Once the lines below holding the string "print" are counted, give that number alone.

EXCERPTED RECORDS »

----

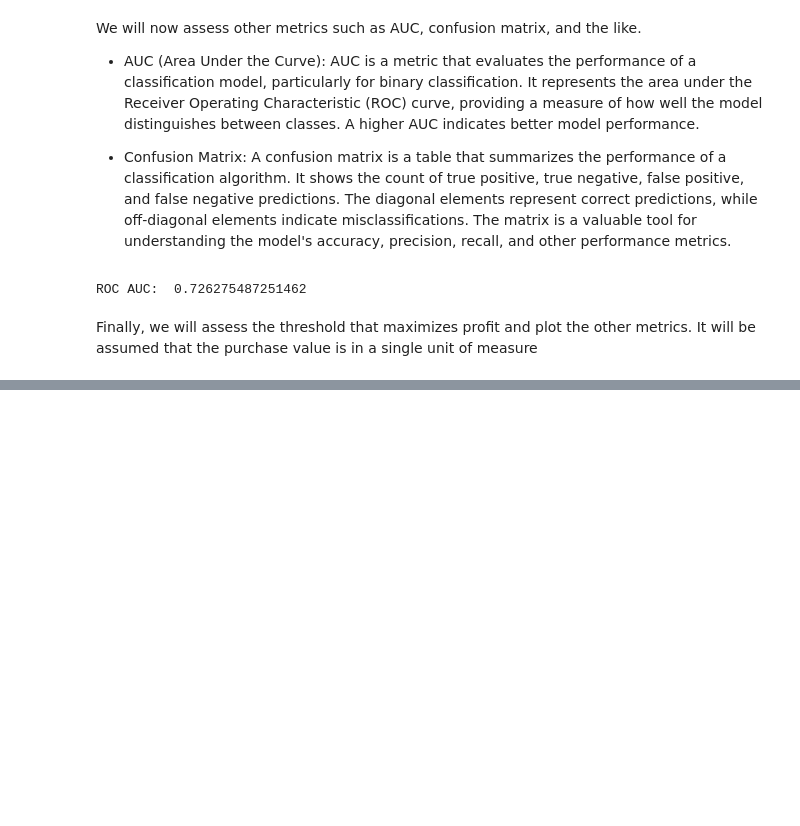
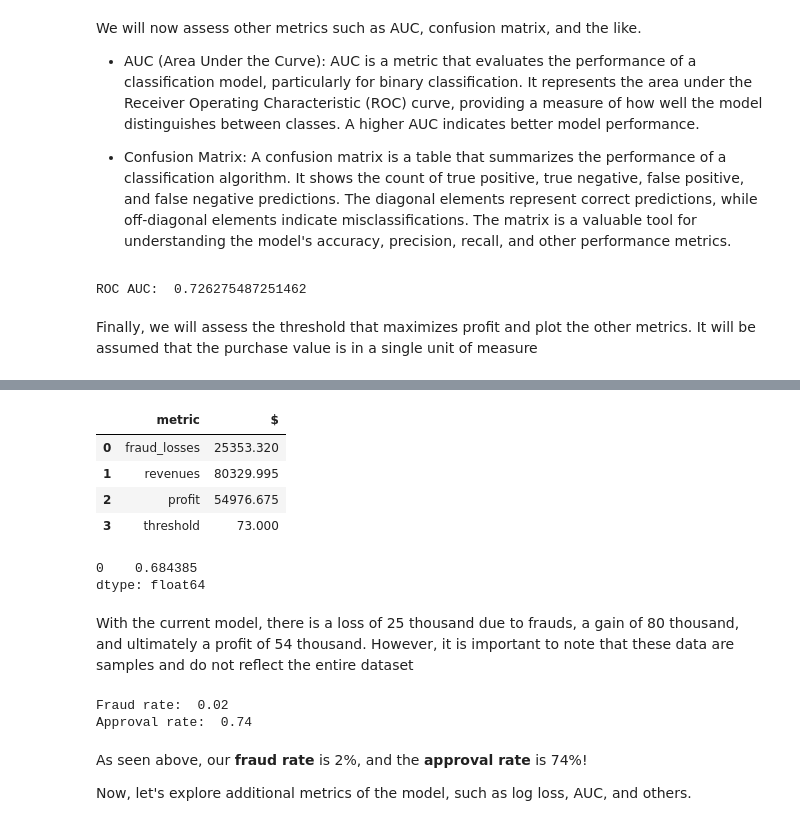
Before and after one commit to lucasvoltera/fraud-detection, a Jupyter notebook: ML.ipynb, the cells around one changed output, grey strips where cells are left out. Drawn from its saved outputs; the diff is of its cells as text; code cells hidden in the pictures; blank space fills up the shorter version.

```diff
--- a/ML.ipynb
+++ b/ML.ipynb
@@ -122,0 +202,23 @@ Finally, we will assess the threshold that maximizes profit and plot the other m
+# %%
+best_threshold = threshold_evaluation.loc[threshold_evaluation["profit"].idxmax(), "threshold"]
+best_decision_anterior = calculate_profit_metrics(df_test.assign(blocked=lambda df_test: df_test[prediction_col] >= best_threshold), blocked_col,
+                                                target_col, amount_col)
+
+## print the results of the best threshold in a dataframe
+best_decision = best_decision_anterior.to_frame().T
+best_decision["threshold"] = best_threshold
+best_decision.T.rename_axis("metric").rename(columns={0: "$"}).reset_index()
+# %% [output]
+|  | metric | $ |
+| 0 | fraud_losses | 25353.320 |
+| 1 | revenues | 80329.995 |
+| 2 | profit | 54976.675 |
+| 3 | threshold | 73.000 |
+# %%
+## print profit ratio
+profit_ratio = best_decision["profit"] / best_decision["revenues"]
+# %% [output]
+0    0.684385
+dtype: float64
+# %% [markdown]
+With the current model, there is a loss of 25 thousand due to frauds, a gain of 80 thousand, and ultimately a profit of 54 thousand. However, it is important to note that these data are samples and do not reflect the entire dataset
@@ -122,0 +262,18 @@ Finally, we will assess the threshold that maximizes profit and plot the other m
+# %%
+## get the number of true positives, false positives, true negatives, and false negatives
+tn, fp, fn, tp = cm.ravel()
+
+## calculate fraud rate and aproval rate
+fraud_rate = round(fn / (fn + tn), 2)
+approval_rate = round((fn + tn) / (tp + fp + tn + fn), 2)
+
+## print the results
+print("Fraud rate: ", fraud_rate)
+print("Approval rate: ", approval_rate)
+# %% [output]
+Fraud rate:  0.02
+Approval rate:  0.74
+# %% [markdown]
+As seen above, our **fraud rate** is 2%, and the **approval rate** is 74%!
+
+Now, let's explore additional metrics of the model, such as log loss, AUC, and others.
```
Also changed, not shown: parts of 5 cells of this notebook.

----

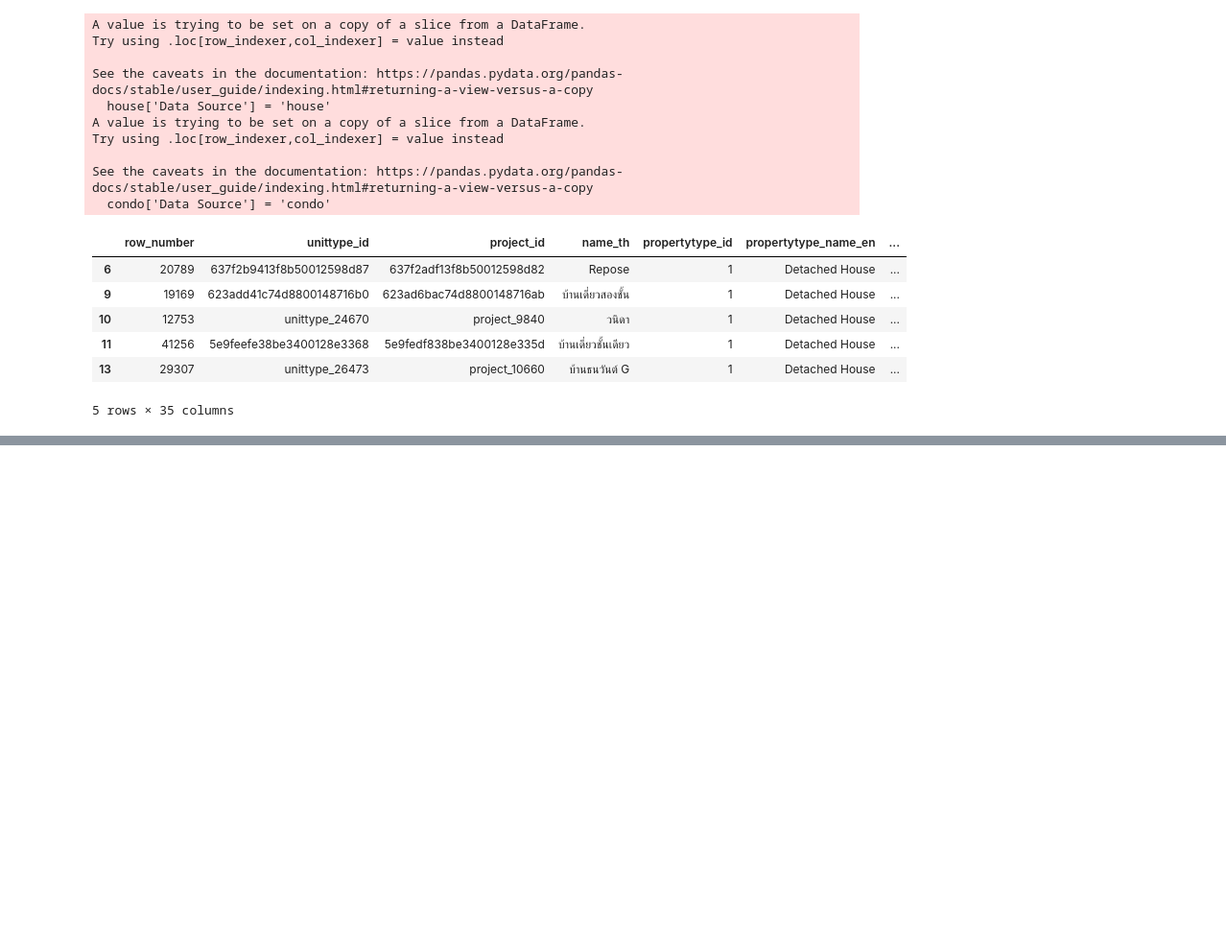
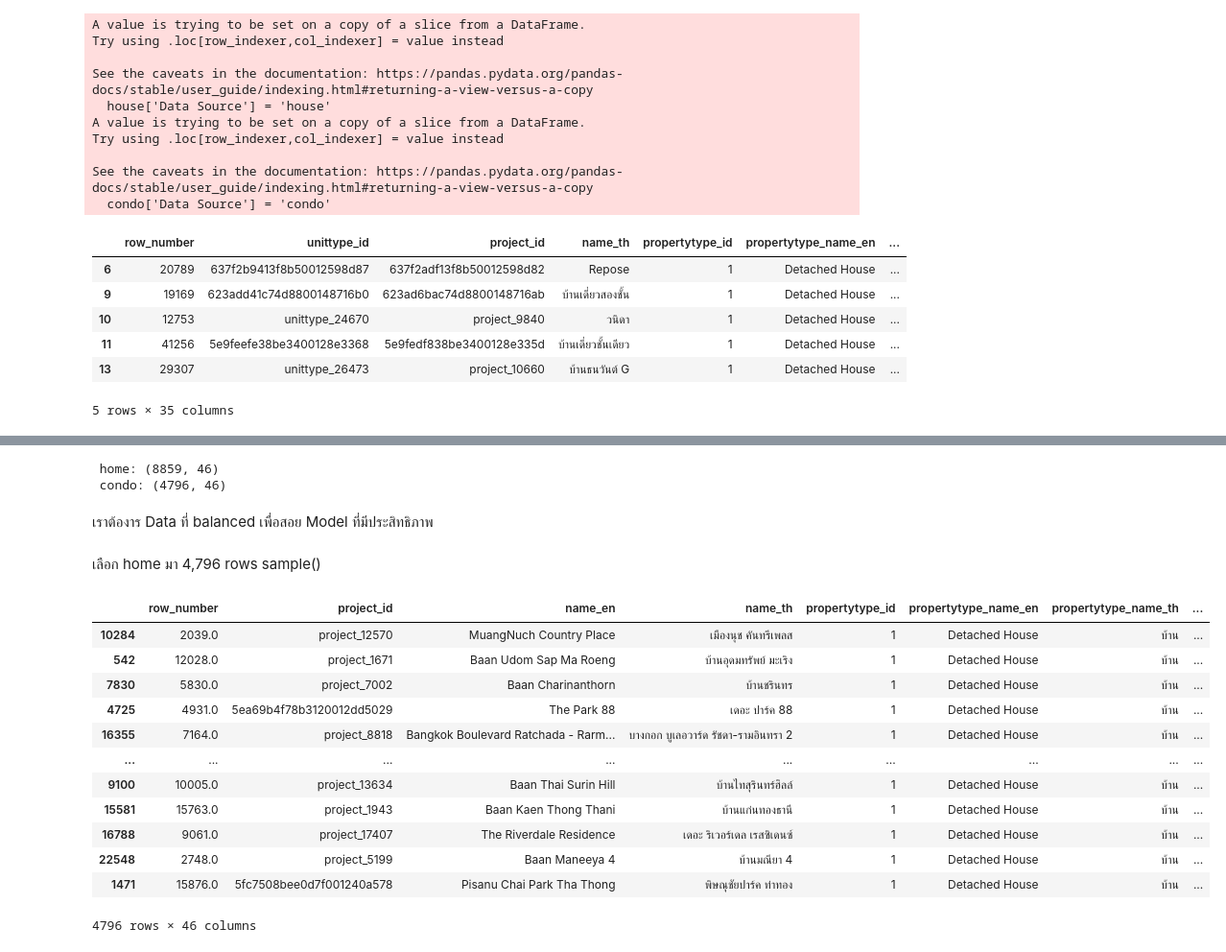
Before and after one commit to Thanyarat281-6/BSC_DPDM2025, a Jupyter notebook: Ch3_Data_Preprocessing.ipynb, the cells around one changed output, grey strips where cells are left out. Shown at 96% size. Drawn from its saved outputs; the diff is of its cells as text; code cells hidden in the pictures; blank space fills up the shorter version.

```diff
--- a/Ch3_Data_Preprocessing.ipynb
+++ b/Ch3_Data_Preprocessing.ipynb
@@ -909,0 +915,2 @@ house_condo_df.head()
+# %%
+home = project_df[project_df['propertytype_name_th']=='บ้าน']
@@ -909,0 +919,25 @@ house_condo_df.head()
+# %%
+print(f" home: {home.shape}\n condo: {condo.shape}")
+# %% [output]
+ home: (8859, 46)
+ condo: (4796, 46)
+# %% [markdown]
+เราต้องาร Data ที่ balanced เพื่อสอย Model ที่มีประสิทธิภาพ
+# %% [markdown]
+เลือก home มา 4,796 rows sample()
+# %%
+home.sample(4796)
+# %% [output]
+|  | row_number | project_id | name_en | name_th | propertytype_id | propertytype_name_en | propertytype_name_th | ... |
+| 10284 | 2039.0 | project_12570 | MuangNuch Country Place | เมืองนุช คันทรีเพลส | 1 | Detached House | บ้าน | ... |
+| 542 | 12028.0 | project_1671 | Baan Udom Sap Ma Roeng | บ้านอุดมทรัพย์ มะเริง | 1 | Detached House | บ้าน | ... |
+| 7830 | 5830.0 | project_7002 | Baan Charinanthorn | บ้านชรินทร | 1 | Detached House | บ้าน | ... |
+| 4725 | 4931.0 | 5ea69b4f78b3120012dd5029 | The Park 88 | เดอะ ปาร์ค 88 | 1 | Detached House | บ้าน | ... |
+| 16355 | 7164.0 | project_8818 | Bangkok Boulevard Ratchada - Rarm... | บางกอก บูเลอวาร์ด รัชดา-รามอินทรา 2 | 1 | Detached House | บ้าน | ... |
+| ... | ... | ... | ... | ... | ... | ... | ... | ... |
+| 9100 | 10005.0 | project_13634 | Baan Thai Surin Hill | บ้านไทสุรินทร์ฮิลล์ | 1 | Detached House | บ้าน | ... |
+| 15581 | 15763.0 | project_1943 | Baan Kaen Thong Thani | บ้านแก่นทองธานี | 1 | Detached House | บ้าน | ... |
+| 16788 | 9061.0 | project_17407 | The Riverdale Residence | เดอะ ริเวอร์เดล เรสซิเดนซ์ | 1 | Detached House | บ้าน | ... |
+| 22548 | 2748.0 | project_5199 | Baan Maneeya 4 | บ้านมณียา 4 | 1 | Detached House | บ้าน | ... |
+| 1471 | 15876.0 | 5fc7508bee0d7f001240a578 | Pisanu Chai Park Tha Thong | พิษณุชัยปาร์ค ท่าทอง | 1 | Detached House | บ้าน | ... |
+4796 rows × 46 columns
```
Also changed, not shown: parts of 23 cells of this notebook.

----

ANSWER TO THIS TASK » 6